- UROFSKY Melvin L. Hurley v. Irish-American Gay, Lesbian, and Bisexual Group of Boston, Inc. [website]. The Editors of Encyclopedia Britannica [27th of March 2022] https://www.britannica.com/event/Hurley-v-Irish-American-Gay-Lesbian-and-Bisexual-Group-of-Boston-Inc Oyez [website] Hurley v. Irish-American Gay, Lesbian and Bisexual Group of Boston, Inc. [27th of March 2022]
- https://www.oyez.org/cases/1994/94-749 Justicia U.S Supreme Court [website]. Hurley v. Irish-American Gay, Lesbian and Bisexual Group of Boston, Inc. 515 U.S 557 (1995)[27th of March 2022]
- https://supreme.justia.com/cases/federal/us/515/557/ GLUCK MEZEY Susan. Hurley v. Irish-American Gay, Lesbian and Bisexual Group of Boston, Inc. [website]. Encyclopedia, 2009 [27th of March 2022]

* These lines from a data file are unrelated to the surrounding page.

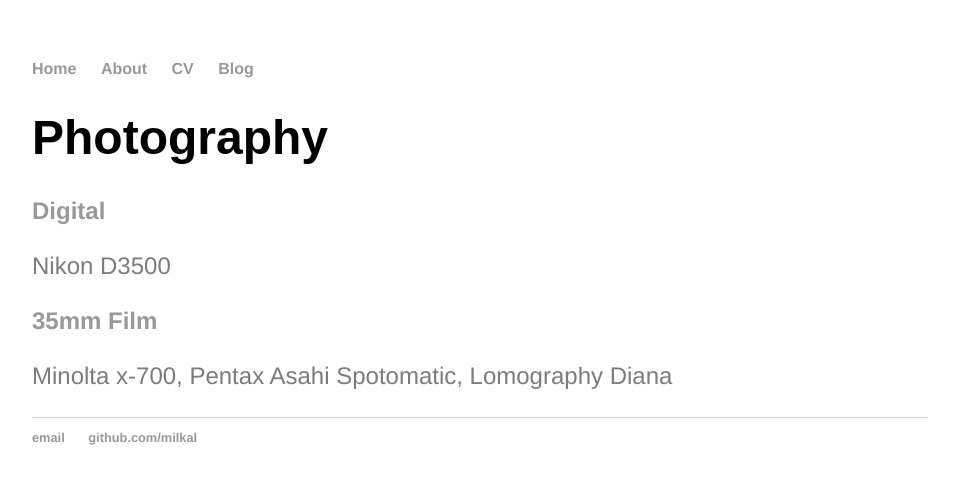
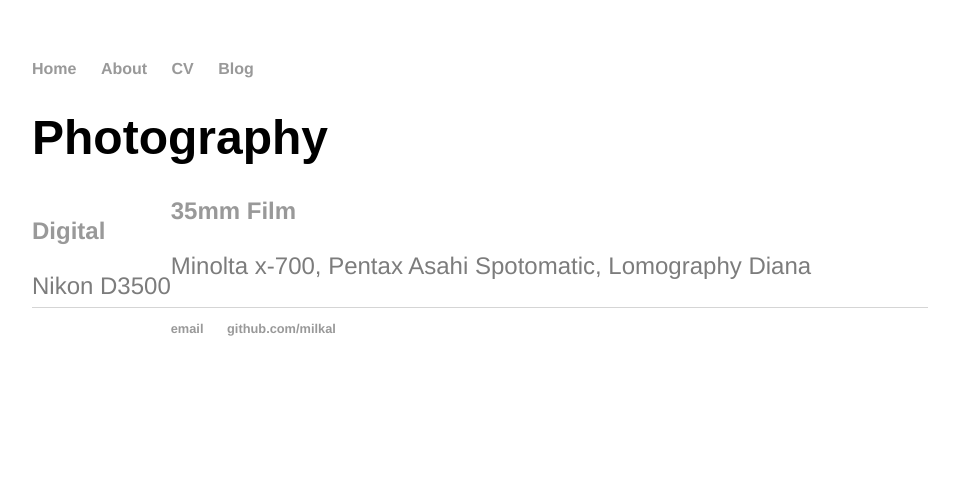
Before and after one commit to milkal/milkal.github.io, a Jekyll site: the page photography/index.html, which Jekyll copies as it is, in a window 1280 px wide. Shown: the top 484 px of the page, without its empty margins (160-1119 px from the left). Built offline with Jekyll 4.4.1, drawn with Linux system fonts in a browser that asks for light colours.

Commit message:
overflow, menu div

```diff
--- a/css/main.css
+++ b/css/main.css
@@ -32,7 +32,7 @@
     color: #999;
 }
 a:hover {
-    font-style: italic;
+    color: #737373;
 }
 h1 {
     font-size: 3em;
@@ -69,4 +69,13 @@
 
 .images{
   max-width: 75%;
+  overflow: hidden;
 }
+
+#digitalmenu{
+  float: left;
+}
+
+#digitalmenu{
+  float: left;
+}
--- a/photography/filmphoto.html
+++ b/photography/filmphoto.html
@@ -20,9 +20,9 @@
       <h1> 35mm Film Photography </h1>
       <p> B&amp;W Photography Project 1 </p>
       <div class="images">
-        <img class="img1" src="/photography/images/projectone1.jpg" alt="photo of casette in jeans pocket">
-        <img class="img2" src="/photography/images/projectone2.JPG" alt="man looking into mirror">
-        <img class="img3" src="/photography/images/projectone3.JPG" alt="woman looking into mirror">
+        <img src="/photography/images/projectone1.jpg" alt="photo of casette in jeans pocket">
+        <img src="/photography/images/projectone2.JPG" alt="man looking into mirror">
+        <img src="/photography/images/projectone3.JPG" alt="woman looking into mirror">
       </div>
     </div>
   </div>
```
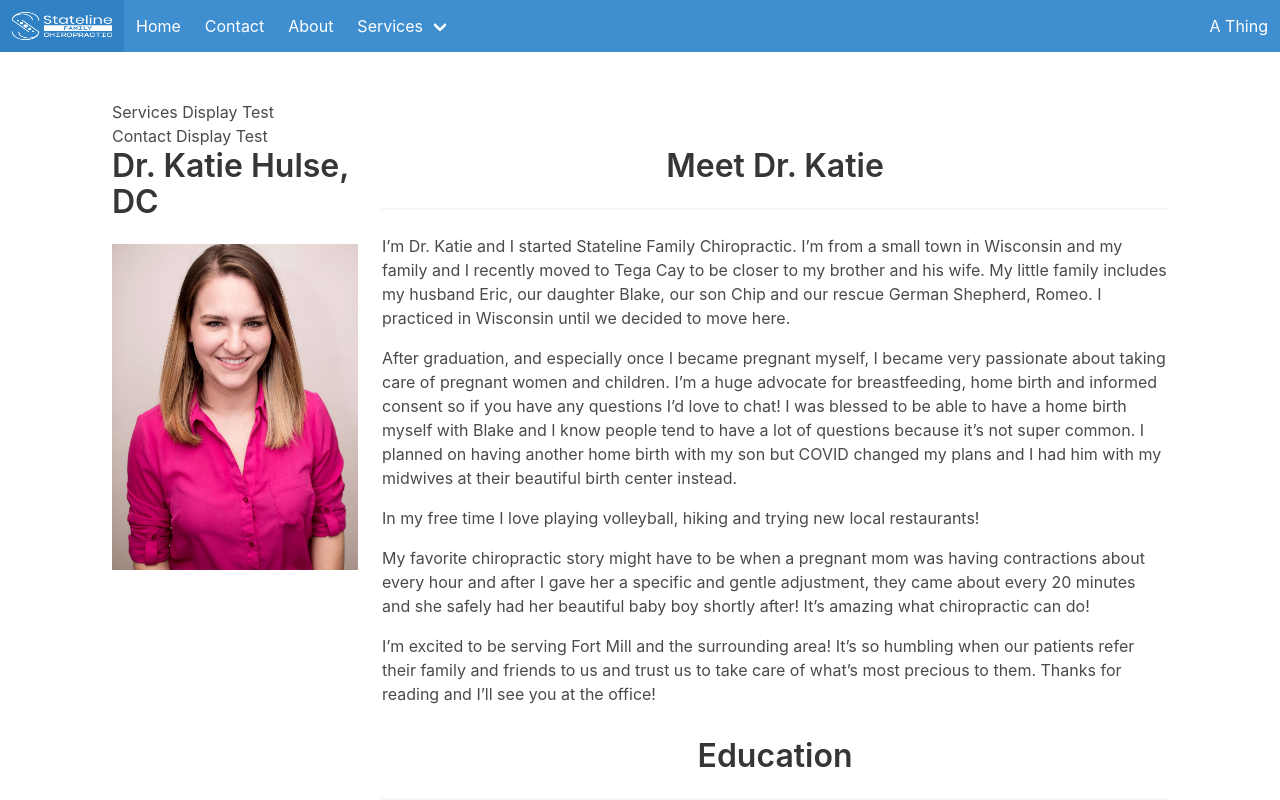
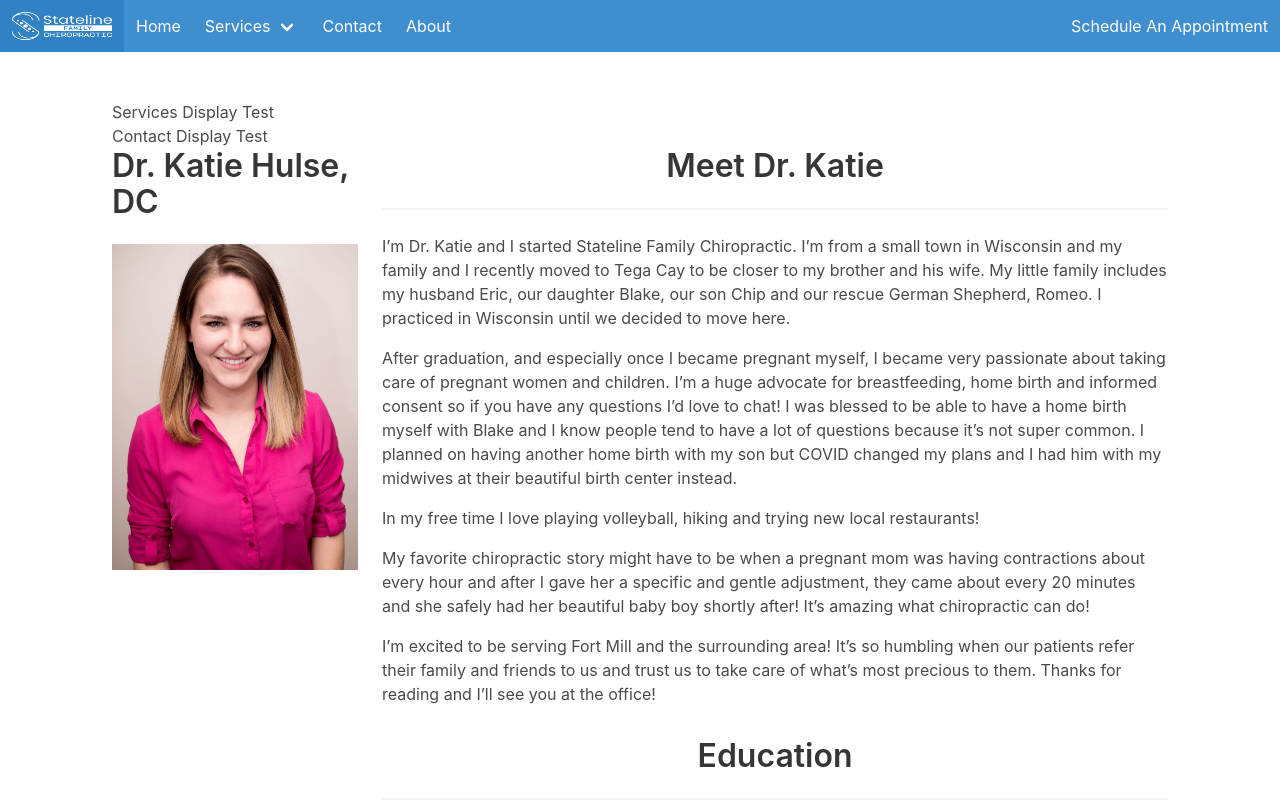
Before and after one commit to sempercuriosus/stateline-fc, a React (Vite) app: page / in a window 1280 px wide. Shown: the top 800 px of the page. Built offline with nearby package versions, Linux system fonts and the light colour scheme.

Commit message:
updated layout of nav

```diff
--- a/src/components/nav/nav.jsx
+++ b/src/components/nav/nav.jsx
@@ -4,6 +4,7 @@ function Nav() {
       className='navbar is-info'
       role='navigation'
       aria-label='main navigation'>
+      {/* Brand / Logo */}
       <div className='navbar-brand'>
         <a
           className='navbar-item'
@@ -30,32 +31,38 @@ function Nav() {
       <div
         id='navbarBasicExample'
         className='navbar-menu'>
+        {/* Start */}
         <div className='navbar-start'>
+          {/* Home */}
           <a className='navbar-item'>Home</a>
 
-          <a className='navbar-item'>Contact</a>
-
-          <a className='navbar-item'>About</a>
-
+          {/* Dropdown */}
           <div className='navbar-item has-dropdown is-hoverable'>
             <a className='navbar-link'>Services</a>
-
             <div className='navbar-dropdown'>
-              <a className='navbar-item'>Service 1</a>
-              <a className='navbar-item'>Service 2</a>
-              <a className='navbar-item'>Service 3</a>
+              <a className='navbar-item'>Pediatric</a>
+              <a className='navbar-item'>Family</a>
+              <a className='navbar-item'>Prenatal</a>
+              {/* <a className='navbar-item'></a> */}
               <hr className='navbar-divider' />
               <a className='navbar-item'>FAQs</a>
             </div>
           </div>
+
+          {/* Contact */}
+          <a className='navbar-item'>Contact</a>
+
+          {/* About */}
+          <a className='navbar-item'>About</a>
         </div>
 
         <div className='navbar-end'>
           <div className='navbar-item'>
-            <p>A Thing</p>
+            <p>Schedule An Appointment</p>
           </div>
         </div>
       </div>
+      {/* End */}
     </nav>
   );
 }
```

- https://www.mtsu.edu/first-amendment/article/65/hurley-v-irish-american-gay-lesbian-and-bisexual-group-of-boston Quimbee. Hurley v. Irish American Gay, Lesbian & Bisexual Group of Boston Case Summary |Law Case Explained [online video]. YouTube, the 23rd of February 2021 [seen on the 27th of March 2022]